*** Data excerpts ***

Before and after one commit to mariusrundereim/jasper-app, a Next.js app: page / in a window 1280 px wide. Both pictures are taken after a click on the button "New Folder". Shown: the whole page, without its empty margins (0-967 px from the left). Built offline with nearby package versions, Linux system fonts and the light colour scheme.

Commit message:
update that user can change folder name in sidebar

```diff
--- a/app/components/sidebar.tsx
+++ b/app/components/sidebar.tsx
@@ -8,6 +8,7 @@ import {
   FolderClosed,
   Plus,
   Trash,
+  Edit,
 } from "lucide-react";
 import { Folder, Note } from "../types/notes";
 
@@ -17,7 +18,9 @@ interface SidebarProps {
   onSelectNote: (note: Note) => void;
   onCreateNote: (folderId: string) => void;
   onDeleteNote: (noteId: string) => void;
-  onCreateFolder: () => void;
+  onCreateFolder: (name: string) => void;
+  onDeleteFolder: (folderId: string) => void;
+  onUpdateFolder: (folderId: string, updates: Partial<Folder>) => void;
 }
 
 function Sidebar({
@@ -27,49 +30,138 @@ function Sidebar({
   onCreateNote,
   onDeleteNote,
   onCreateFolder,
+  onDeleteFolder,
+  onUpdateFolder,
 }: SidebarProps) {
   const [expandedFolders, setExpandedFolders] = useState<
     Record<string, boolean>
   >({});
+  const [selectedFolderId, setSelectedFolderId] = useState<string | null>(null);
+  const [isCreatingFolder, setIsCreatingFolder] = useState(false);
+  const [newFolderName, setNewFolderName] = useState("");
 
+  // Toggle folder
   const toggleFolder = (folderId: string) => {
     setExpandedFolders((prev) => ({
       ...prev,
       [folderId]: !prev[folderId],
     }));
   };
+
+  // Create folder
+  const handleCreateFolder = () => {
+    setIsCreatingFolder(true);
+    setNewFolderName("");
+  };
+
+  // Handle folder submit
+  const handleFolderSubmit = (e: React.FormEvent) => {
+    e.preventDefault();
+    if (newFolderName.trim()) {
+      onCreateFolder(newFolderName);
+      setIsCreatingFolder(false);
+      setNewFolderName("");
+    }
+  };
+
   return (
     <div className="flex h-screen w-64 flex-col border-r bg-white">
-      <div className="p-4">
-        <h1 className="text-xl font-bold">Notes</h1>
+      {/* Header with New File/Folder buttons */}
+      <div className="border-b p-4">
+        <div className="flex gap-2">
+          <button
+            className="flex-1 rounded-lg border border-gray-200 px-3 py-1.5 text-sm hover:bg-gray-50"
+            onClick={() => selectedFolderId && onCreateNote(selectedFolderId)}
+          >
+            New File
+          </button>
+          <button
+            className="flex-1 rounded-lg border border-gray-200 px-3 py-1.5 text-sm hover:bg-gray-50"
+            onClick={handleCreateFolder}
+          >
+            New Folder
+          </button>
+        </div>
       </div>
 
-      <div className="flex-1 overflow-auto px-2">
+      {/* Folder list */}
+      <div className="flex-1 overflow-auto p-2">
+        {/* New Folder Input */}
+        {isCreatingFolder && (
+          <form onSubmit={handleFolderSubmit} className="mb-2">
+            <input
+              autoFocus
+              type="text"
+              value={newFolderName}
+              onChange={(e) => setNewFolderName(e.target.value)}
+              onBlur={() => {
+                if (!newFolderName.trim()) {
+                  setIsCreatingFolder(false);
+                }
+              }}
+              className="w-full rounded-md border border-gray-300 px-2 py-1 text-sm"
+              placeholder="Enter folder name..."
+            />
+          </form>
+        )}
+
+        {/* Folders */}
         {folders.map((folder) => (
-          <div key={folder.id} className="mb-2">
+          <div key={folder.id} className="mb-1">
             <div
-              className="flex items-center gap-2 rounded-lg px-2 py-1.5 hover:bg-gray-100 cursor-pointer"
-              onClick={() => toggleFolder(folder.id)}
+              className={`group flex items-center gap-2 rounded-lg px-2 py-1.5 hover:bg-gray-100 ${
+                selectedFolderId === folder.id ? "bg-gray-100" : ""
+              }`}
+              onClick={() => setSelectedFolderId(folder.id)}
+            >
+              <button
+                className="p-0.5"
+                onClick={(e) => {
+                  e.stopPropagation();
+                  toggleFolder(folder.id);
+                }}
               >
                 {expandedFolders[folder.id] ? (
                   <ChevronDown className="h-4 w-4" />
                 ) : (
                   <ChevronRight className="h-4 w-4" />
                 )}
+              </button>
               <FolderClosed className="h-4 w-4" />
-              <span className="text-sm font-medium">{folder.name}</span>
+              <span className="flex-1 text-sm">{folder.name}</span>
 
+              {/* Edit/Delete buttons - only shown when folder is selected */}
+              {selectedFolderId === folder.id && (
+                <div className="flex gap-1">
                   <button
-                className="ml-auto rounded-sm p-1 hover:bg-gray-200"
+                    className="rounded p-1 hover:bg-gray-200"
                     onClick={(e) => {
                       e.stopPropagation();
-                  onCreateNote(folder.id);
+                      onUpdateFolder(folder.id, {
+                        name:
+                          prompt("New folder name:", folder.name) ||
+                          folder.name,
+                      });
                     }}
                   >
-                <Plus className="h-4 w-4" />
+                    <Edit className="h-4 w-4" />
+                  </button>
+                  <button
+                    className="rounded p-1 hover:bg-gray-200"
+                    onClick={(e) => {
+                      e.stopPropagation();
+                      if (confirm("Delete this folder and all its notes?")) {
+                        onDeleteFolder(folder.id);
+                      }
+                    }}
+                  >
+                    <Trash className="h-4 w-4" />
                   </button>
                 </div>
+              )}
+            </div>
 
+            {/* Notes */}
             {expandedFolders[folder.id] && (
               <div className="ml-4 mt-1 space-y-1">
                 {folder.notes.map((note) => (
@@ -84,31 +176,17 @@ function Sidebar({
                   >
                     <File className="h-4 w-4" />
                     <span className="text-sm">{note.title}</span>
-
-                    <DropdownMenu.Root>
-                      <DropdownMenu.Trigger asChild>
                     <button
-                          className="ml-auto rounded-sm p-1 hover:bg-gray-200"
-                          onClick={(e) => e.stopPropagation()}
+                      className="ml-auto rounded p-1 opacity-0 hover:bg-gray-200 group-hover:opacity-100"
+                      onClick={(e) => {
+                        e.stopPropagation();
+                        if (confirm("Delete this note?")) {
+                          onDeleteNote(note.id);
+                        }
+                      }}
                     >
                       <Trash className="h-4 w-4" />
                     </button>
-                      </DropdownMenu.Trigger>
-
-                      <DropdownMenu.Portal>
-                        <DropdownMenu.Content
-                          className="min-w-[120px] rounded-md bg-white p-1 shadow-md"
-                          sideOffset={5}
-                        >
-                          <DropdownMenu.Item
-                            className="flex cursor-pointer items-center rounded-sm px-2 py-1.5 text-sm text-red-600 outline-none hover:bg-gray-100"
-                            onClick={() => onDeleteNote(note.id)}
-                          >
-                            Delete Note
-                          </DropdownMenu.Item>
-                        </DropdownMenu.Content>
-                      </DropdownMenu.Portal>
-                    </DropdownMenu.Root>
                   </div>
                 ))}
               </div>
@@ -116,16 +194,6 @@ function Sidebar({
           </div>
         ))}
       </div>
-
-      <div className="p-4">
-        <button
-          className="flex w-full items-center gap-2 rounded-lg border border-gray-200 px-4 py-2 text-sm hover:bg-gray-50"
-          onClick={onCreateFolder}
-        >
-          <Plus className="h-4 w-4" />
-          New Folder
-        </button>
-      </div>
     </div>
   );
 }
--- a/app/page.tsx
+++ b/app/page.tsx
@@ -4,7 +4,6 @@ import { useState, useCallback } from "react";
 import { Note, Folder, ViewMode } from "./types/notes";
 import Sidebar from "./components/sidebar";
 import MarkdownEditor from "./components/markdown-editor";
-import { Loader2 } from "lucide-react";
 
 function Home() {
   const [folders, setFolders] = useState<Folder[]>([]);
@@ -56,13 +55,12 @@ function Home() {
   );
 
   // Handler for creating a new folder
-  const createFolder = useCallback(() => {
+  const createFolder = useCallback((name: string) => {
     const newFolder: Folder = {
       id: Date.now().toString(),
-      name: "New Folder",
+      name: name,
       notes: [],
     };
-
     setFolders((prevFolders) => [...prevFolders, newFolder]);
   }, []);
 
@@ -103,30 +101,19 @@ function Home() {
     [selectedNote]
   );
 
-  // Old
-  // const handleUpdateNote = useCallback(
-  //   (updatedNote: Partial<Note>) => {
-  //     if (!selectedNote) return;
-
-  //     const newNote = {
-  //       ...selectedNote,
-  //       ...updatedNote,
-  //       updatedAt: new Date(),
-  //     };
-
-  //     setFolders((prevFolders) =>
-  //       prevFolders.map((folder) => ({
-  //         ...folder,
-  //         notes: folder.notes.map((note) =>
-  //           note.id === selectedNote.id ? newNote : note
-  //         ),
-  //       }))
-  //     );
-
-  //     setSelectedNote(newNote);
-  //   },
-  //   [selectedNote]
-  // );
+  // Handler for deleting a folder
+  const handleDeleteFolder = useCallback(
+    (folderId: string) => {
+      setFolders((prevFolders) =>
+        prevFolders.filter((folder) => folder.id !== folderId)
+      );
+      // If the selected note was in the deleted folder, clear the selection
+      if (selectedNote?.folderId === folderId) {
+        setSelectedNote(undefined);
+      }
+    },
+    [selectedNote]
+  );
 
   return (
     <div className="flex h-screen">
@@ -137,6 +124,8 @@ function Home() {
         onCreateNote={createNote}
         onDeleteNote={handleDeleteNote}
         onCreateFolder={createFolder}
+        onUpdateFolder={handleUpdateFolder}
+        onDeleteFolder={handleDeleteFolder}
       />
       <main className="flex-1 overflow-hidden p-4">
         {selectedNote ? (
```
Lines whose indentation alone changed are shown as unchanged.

*** End of Data excerpts ***

## Exercise instructions
From the entries above, copy every line that holds the word "import".

## Response to the task
@@ -8,6 +8,7 @@ import {
 import { Folder, Note } from "../types/notes";
@@ -4,7 +4,6 @@ import { useState, useCallback } from "react";
 import { Note, Folder, ViewMode } from "./types/notes";
 import Sidebar from "./components/sidebar";
 import MarkdownEditor from "./components/markdown-editor";
-import { Loader2 } from "lucide-react";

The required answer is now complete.